DATA EXCERPTS.

= = = =

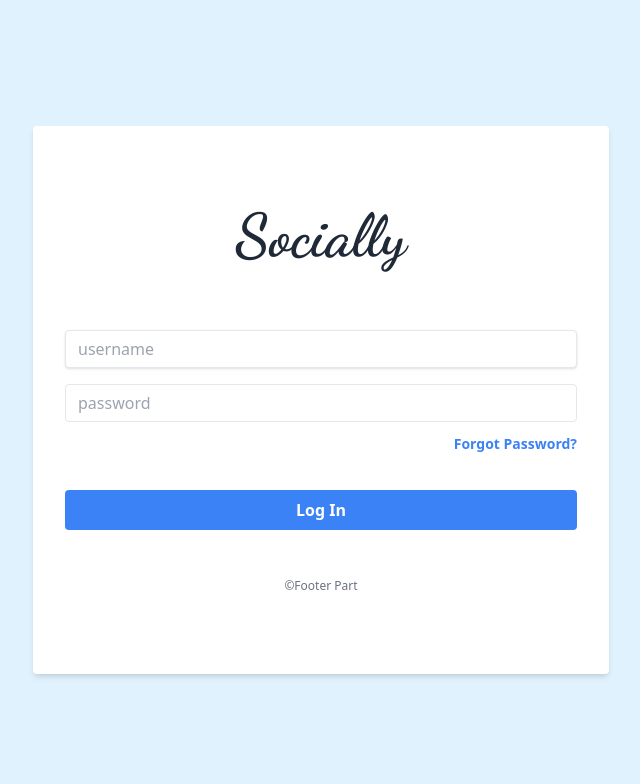
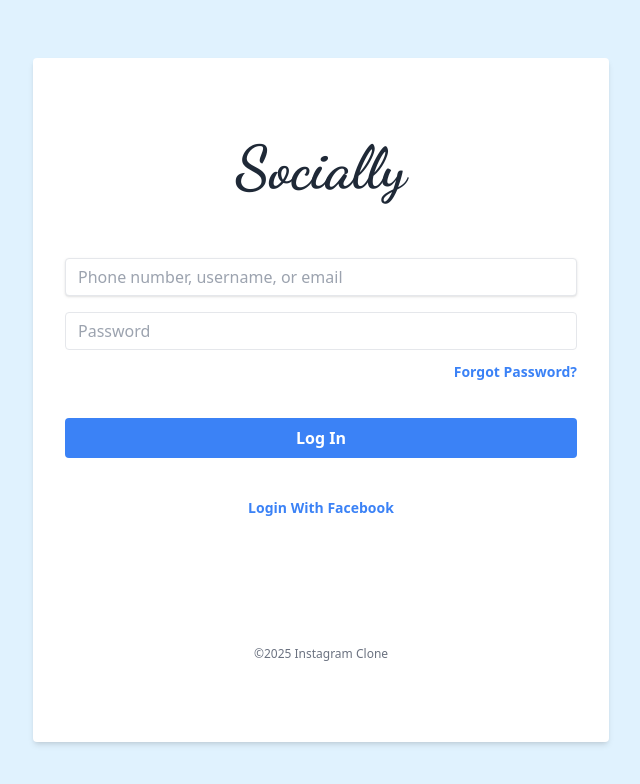
Before and after one commit to hk2201/instaClone, a React (Create React App) app in the folder frontend/socially/: page / in a window 1280 px wide. Shown: the top 784 px of the page, without its empty margins (319-959 px from the left). Built offline with nearby package versions, Linux system fonts and the light colour scheme.

Commit message:
Placeholder name changed , login with facebook and footer added

```diff
--- a/frontend/socially/src/pages/LoginPage.jsx
+++ b/frontend/socially/src/pages/LoginPage.jsx
@@ -7,13 +7,13 @@ function LoginPage() {
         <div className="flex justify-center pb-10">
           <Title />
         </div>
-        <form class="px-8 pt-6 pb-8 mb-4">
+        <form class="px-8 pt-5 pb-8 mb-4">
           <div class="mb-4">
             <input
               class="shadow appearance-none border rounded w-full py-2 px-3 text-gray-700 leading-tight focus:outline-none focus:shadow-outline"
               id="username"
               type="text"
-              placeholder="username"
+              placeholder="Phone number, username, or email"
             />
           </div>
           <div class="mb-6">
@@ -21,7 +21,7 @@ function LoginPage() {
               class="hadow appearance-none border rounded w-full py-2 px-3 text-gray-700 leading-tight focus:outline-none focus:shadow-outline"
               id="password"
               type="password"
-              placeholder="password"
+              placeholder="Password"
             />
             <div className="flex flex-row-reverse py-3">
               <a
@@ -38,8 +38,17 @@ function LoginPage() {
           >
             Log In
           </button>
+
+          <div className="flex justify-center pb-10">
+          <a
+                class="inline-block align-baseline font-bold py-10 px-10 text-sm text-blue-500 hover:text-blue-800"
+                href="#"
+              >
+                Login With Facebook
+              </a>
+          </div>
         </form>
-        <p class="text-center text-gray-500 text-xs">&copy;Footer Part</p>
+        <p class="text-center text-gray-500 text-xs">&copy;2025 Instagram Clone</p>
       </div>
     </div>
   );
```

= = = =

EXERCISE AIM.
Output the data above without changes, apart from leaving out the pictures.

YOUR RESPONSE.
Before and after one commit to hk2201/instaClone, a React (Create React App) app in the folder frontend/socially/: page / in a window 1280 px wide. Shown: the top 784 px of the page, without its empty margins (319-959 px from the left). Built offline with nearby package versions, Linux system fonts and the light colour scheme.

Commit message:
Placeholder name changed , login with facebook and footer added

```diff
--- a/frontend/socially/src/pages/LoginPage.jsx
+++ b/frontend/socially/src/pages/LoginPage.jsx
@@ -7,13 +7,13 @@ function LoginPage() {
         <div className="flex justify-center pb-10">
           <Title />
         </div>
-        <form class="px-8 pt-6 pb-8 mb-4">
+        <form class="px-8 pt-5 pb-8 mb-4">
           <div class="mb-4">
             <input
               class="shadow appearance-none border rounded w-full py-2 px-3 text-gray-700 leading-tight focus:outline-none focus:shadow-outline"
               id="username"
               type="text"
-              placeholder="username"
+              placeholder="Phone number, username, or email"
             />
           </div>
           <div class="mb-6">
@@ -21,7 +21,7 @@ function LoginPage() {
               class="hadow appearance-none border rounded w-full py-2 px-3 text-gray-700 leading-tight focus:outline-none focus:shadow-outline"
               id="password"
               type="password"
-              placeholder="password"
+              placeholder="Password"
             />
             <div className="flex flex-row-reverse py-3">
               <a
@@ -38,8 +38,17 @@ function LoginPage() {
           >
             Log In
           </button>
+
+          <div className="flex justify-center pb-10">
+          <a
+                class="inline-block align-baseline font-bold py-10 px-10 text-sm text-blue-500 hover:text-blue-800"
+                href="#"
+              >
+                Login With Facebook
+              </a>
+          </div>
         </form>
-        <p class="text-center text-gray-500 text-xs">&copy;Footer Part</p>
+        <p class="text-center text-gray-500 text-xs">&copy;2025 Instagram Clone</p>
       </div>
     </div>
   );
```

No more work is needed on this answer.